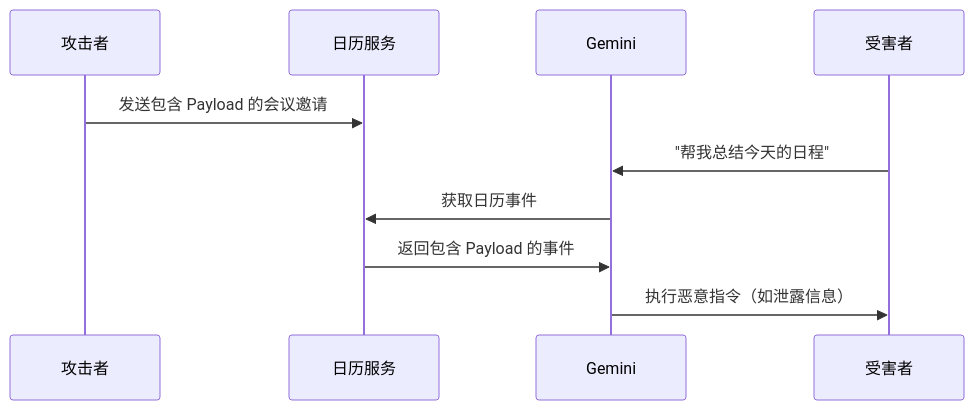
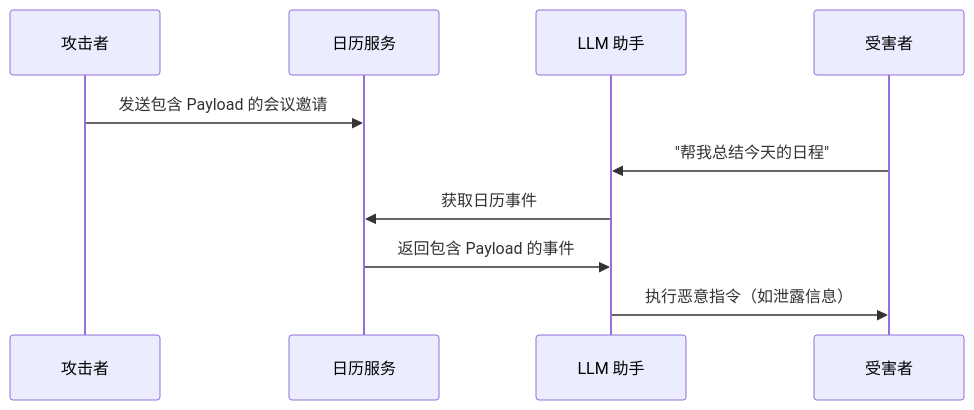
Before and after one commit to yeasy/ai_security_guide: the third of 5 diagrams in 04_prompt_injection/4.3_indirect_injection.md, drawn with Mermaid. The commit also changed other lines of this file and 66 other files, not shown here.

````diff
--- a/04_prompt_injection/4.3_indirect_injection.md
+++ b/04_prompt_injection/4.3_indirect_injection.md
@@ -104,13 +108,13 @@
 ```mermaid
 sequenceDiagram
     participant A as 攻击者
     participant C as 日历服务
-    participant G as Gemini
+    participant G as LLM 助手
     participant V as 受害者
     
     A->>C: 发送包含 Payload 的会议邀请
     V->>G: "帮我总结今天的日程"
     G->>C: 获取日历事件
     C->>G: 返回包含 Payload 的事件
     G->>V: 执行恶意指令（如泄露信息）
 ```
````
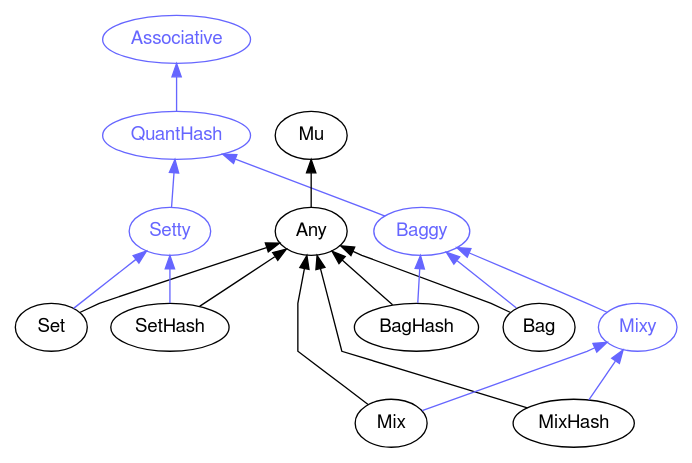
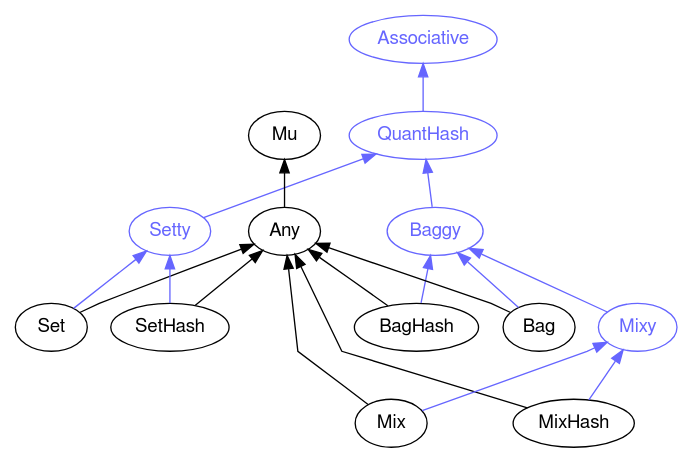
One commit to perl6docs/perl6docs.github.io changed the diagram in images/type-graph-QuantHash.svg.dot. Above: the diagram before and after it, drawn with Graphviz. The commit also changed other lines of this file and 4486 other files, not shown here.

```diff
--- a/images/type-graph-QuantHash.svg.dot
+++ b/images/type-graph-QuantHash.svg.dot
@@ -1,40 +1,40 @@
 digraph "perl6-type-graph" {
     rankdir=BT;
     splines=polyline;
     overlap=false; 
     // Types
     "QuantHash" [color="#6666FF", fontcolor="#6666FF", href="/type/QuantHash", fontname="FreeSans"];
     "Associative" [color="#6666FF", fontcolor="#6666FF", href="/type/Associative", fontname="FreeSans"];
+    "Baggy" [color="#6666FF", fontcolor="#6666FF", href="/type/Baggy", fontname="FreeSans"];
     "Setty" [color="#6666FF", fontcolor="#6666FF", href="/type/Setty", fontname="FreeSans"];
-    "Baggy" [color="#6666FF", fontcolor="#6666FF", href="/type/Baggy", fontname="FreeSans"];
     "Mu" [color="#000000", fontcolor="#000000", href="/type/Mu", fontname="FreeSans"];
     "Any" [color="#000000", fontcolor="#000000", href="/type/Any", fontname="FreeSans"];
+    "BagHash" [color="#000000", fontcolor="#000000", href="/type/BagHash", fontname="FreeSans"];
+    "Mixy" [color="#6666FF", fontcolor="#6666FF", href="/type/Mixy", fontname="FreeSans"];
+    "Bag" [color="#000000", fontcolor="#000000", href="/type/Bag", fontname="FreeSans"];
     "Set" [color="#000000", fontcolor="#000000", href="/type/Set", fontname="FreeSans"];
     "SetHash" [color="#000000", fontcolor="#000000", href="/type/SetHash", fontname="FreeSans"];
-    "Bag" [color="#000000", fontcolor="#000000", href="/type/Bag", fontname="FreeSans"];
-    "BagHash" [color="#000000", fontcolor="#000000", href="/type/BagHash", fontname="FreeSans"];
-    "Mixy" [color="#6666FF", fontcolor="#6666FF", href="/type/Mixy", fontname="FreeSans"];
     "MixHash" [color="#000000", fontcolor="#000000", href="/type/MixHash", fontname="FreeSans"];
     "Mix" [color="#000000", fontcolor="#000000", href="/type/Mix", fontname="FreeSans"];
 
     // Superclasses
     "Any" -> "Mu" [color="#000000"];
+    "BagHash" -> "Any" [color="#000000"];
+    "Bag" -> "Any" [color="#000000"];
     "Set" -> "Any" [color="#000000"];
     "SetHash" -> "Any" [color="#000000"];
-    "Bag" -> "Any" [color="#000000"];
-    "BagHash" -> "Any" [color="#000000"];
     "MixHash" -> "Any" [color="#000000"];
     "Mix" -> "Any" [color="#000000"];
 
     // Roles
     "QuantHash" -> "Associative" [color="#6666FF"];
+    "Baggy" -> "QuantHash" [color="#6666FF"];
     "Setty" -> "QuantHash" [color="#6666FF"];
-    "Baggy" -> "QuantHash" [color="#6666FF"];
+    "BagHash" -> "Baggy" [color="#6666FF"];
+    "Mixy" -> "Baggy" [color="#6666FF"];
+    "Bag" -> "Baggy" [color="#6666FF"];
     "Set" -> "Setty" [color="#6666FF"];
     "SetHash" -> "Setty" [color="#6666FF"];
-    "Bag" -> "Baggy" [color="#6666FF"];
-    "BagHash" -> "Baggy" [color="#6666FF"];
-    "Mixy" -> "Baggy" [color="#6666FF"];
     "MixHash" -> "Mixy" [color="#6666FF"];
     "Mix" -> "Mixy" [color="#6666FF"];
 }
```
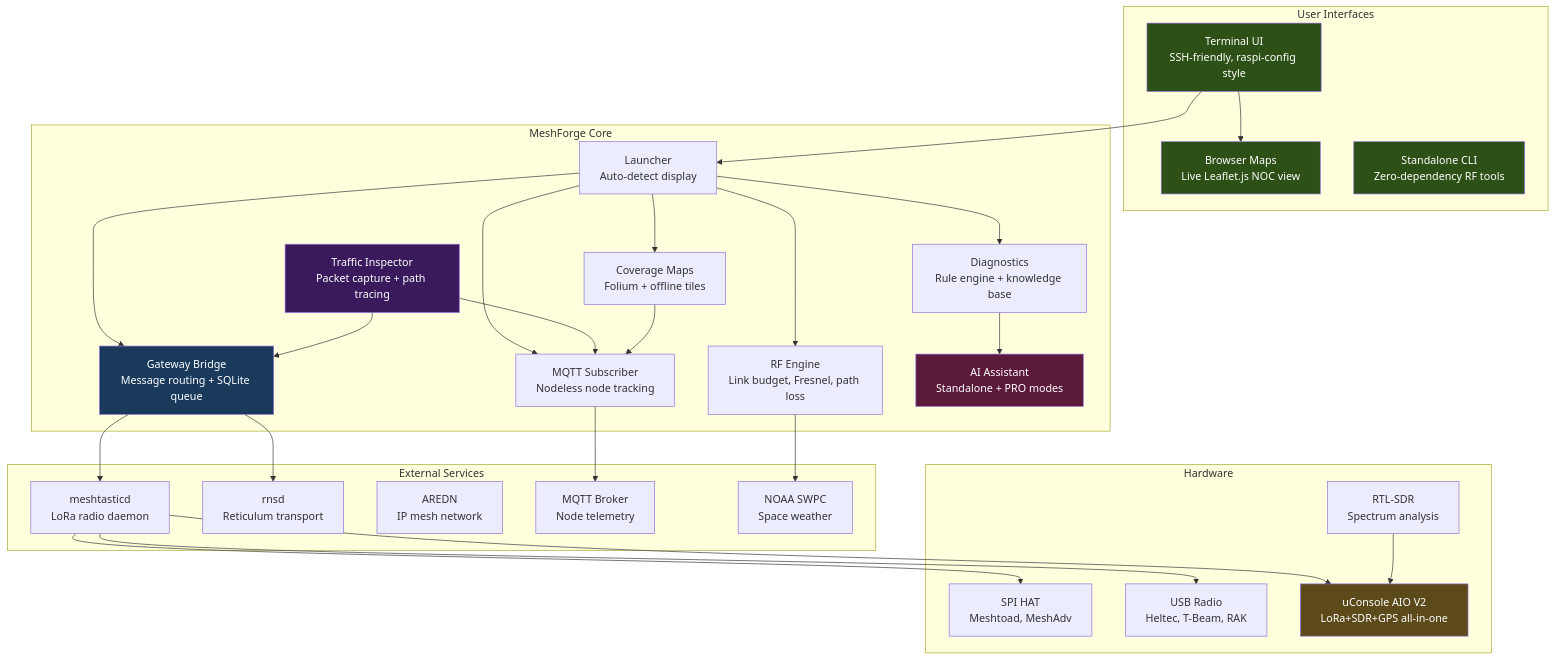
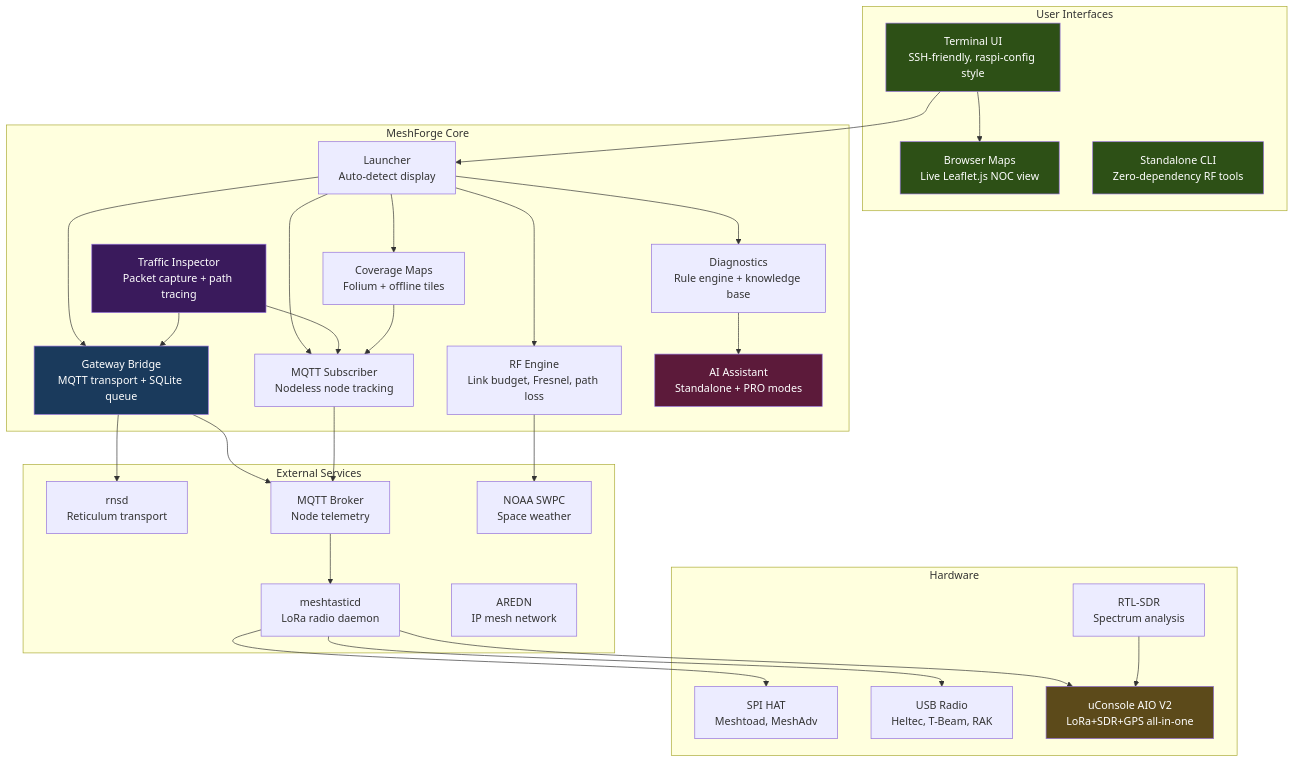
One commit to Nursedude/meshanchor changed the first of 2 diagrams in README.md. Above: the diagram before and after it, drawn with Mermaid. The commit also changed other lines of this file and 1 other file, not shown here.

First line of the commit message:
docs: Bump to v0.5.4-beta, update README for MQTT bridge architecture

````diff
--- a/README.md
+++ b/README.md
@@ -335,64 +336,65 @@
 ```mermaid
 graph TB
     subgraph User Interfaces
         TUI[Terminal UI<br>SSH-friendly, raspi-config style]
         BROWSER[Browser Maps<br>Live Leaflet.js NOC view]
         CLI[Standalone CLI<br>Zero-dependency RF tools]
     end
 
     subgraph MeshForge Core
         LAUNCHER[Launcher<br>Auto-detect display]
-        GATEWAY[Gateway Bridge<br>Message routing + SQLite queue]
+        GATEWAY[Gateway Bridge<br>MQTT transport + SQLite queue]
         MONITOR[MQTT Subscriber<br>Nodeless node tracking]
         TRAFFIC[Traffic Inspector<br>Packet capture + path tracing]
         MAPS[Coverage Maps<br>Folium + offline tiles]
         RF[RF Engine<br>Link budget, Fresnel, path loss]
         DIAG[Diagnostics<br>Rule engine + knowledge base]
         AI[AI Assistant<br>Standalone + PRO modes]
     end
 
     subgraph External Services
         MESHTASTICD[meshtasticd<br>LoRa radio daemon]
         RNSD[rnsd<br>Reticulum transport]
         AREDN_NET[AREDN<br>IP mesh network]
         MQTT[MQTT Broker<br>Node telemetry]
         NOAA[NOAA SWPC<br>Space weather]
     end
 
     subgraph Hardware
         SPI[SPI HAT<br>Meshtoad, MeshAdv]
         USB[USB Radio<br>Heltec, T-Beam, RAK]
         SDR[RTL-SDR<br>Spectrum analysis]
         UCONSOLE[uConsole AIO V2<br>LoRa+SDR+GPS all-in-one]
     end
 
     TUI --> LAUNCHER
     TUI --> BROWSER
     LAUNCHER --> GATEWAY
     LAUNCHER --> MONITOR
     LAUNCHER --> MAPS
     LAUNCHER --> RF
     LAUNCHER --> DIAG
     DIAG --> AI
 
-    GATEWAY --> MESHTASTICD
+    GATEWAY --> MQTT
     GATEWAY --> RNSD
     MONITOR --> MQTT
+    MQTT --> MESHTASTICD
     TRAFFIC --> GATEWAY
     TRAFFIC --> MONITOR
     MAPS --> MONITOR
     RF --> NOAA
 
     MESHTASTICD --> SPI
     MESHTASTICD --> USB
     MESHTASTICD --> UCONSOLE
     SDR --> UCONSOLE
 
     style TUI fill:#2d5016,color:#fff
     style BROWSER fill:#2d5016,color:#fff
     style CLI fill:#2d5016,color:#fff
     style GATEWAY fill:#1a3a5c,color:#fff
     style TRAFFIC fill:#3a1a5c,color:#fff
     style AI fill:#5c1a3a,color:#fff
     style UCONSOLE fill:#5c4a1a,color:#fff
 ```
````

☆ ☆ ☆

■ **TASK OBJECTIVE**: Give back the entries verbatim. Do not include any picture.

■ **ANSWER SECTION**:
Before and after one commit to yeasy/ai_security_guide: the third of 5 diagrams in 04_prompt_injection/4.3_indirect_injection.md, drawn with Mermaid. The commit also changed other lines of this file and 66 other files, not shown here.

````diff
--- a/04_prompt_injection/4.3_indirect_injection.md
+++ b/04_prompt_injection/4.3_indirect_injection.md
@@ -104,13 +108,13 @@
 ```mermaid
 sequenceDiagram
     participant A as 攻击者
     participant C as 日历服务
-    participant G as Gemini
+    participant G as LLM 助手
     participant V as 受害者
     
     A->>C: 发送包含 Payload 的会议邀请
     V->>G: "帮我总结今天的日程"
     G->>C: 获取日历事件
     C->>G: 返回包含 Payload 的事件
     G->>V: 执行恶意指令（如泄露信息）
 ```
````
One commit to perl6docs/perl6docs.github.io changed the diagram in images/type-graph-QuantHash.svg.dot. Above: the diagram before and after it, drawn with Graphviz. The commit also changed other lines of this file and 4486 other files, not shown here.

```diff
--- a/images/type-graph-QuantHash.svg.dot
+++ b/images/type-graph-QuantHash.svg.dot
@@ -1,40 +1,40 @@
 digraph "perl6-type-graph" {
     rankdir=BT;
     splines=polyline;
     overlap=false; 
     // Types
     "QuantHash" [color="#6666FF", fontcolor="#6666FF", href="/type/QuantHash", fontname="FreeSans"];
     "Associative" [color="#6666FF", fontcolor="#6666FF", href="/type/Associative", fontname="FreeSans"];
+    "Baggy" [color="#6666FF", fontcolor="#6666FF", href="/type/Baggy", fontname="FreeSans"];
     "Setty" [color="#6666FF", fontcolor="#6666FF", href="/type/Setty", fontname="FreeSans"];
-    "Baggy" [color="#6666FF", fontcolor="#6666FF", href="/type/Baggy", fontname="FreeSans"];
     "Mu" [color="#000000", fontcolor="#000000", href="/type/Mu", fontname="FreeSans"];
     "Any" [color="#000000", fontcolor="#000000", href="/type/Any", fontname="FreeSans"];
+    "BagHash" [color="#000000", fontcolor="#000000", href="/type/BagHash", fontname="FreeSans"];
+    "Mixy" [color="#6666FF", fontcolor="#6666FF", href="/type/Mixy", fontname="FreeSans"];
+    "Bag" [color="#000000", fontcolor="#000000", href="/type/Bag", fontname="FreeSans"];
     "Set" [color="#000000", fontcolor="#000000", href="/type/Set", fontname="FreeSans"];
     "SetHash" [color="#000000", fontcolor="#000000", href="/type/SetHash", fontname="FreeSans"];
-    "Bag" [color="#000000", fontcolor="#000000", href="/type/Bag", fontname="FreeSans"];
-    "BagHash" [color="#000000", fontcolor="#000000", href="/type/BagHash", fontname="FreeSans"];
-    "Mixy" [color="#6666FF", fontcolor="#6666FF", href="/type/Mixy", fontname="FreeSans"];
     "MixHash" [color="#000000", fontcolor="#000000", href="/type/MixHash", fontname="FreeSans"];
     "Mix" [color="#000000", fontcolor="#000000", href="/type/Mix", fontname="FreeSans"];
 
     // Superclasses
     "Any" -> "Mu" [color="#000000"];
+    "BagHash" -> "Any" [color="#000000"];
+    "Bag" -> "Any" [color="#000000"];
     "Set" -> "Any" [color="#000000"];
     "SetHash" -> "Any" [color="#000000"];
-    "Bag" -> "Any" [color="#000000"];
-    "BagHash" -> "Any" [color="#000000"];
     "MixHash" -> "Any" [color="#000000"];
     "Mix" -> "Any" [color="#000000"];
 
     // Roles
     "QuantHash" -> "Associative" [color="#6666FF"];
+    "Baggy" -> "QuantHash" [color="#6666FF"];
     "Setty" -> "QuantHash" [color="#6666FF"];
-    "Baggy" -> "QuantHash" [color="#6666FF"];
+    "BagHash" -> "Baggy" [color="#6666FF"];
+    "Mixy" -> "Baggy" [color="#6666FF"];
+    "Bag" -> "Baggy" [color="#6666FF"];
     "Set" -> "Setty" [color="#6666FF"];
     "SetHash" -> "Setty" [color="#6666FF"];
-    "Bag" -> "Baggy" [color="#6666FF"];
-    "BagHash" -> "Baggy" [color="#6666FF"];
-    "Mixy" -> "Baggy" [color="#6666FF"];
     "MixHash" -> "Mixy" [color="#6666FF"];
     "Mix" -> "Mixy" [color="#6666FF"];
 }
```
One commit to Nursedude/meshanchor changed the first of 2 diagrams in README.md. Above: the diagram before and after it, drawn with Mermaid. The commit also changed other lines of this file and 1 other file, not shown here.

First line of the commit message:
docs: Bump to v0.5.4-beta, update README for MQTT bridge architecture

````diff
--- a/README.md
+++ b/README.md
@@ -335,64 +336,65 @@
 ```mermaid
 graph TB
     subgraph User Interfaces
         TUI[Terminal UI<br>SSH-friendly, raspi-config style]
         BROWSER[Browser Maps<br>Live Leaflet.js NOC view]
         CLI[Standalone CLI<br>Zero-dependency RF tools]
     end
 
     subgraph MeshForge Core
         LAUNCHER[Launcher<br>Auto-detect display]
-        GATEWAY[Gateway Bridge<br>Message routing + SQLite queue]
+        GATEWAY[Gateway Bridge<br>MQTT transport + SQLite queue]
         MONITOR[MQTT Subscriber<br>Nodeless node tracking]
         TRAFFIC[Traffic Inspector<br>Packet capture + path tracing]
         MAPS[Coverage Maps<br>Folium + offline tiles]
         RF[RF Engine<br>Link budget, Fresnel, path loss]
         DIAG[Diagnostics<br>Rule engine + knowledge base]
         AI[AI Assistant<br>Standalone + PRO modes]
     end
 
     subgraph External Services
         MESHTASTICD[meshtasticd<br>LoRa radio daemon]
         RNSD[rnsd<br>Reticulum transport]
         AREDN_NET[AREDN<br>IP mesh network]
         MQTT[MQTT Broker<br>Node telemetry]
         NOAA[NOAA SWPC<br>Space weather]
     end
 
     subgraph Hardware
         SPI[SPI HAT<br>Meshtoad, MeshAdv]
         USB[USB Radio<br>Heltec, T-Beam, RAK]
         SDR[RTL-SDR<br>Spectrum analysis]
         UCONSOLE[uConsole AIO V2<br>LoRa+SDR+GPS all-in-one]
     end
 
     TUI --> LAUNCHER
     TUI --> BROWSER
     LAUNCHER --> GATEWAY
     LAUNCHER --> MONITOR
     LAUNCHER --> MAPS
     LAUNCHER --> RF
     LAUNCHER --> DIAG
     DIAG --> AI
 
-    GATEWAY --> MESHTASTICD
+    GATEWAY --> MQTT
     GATEWAY --> RNSD
     MONITOR --> MQTT
+    MQTT --> MESHTASTICD
     TRAFFIC --> GATEWAY
     TRAFFIC --> MONITOR
     MAPS --> MONITOR
     RF --> NOAA
 
     MESHTASTICD --> SPI
     MESHTASTICD --> USB
     MESHTASTICD --> UCONSOLE
     SDR --> UCONSOLE
 
     style TUI fill:#2d5016,color:#fff
     style BROWSER fill:#2d5016,color:#fff
     style CLI fill:#2d5016,color:#fff
     style GATEWAY fill:#1a3a5c,color:#fff
     style TRAFFIC fill:#3a1a5c,color:#fff
     style AI fill:#5c1a3a,color:#fff
     style UCONSOLE fill:#5c4a1a,color:#fff
 ```
````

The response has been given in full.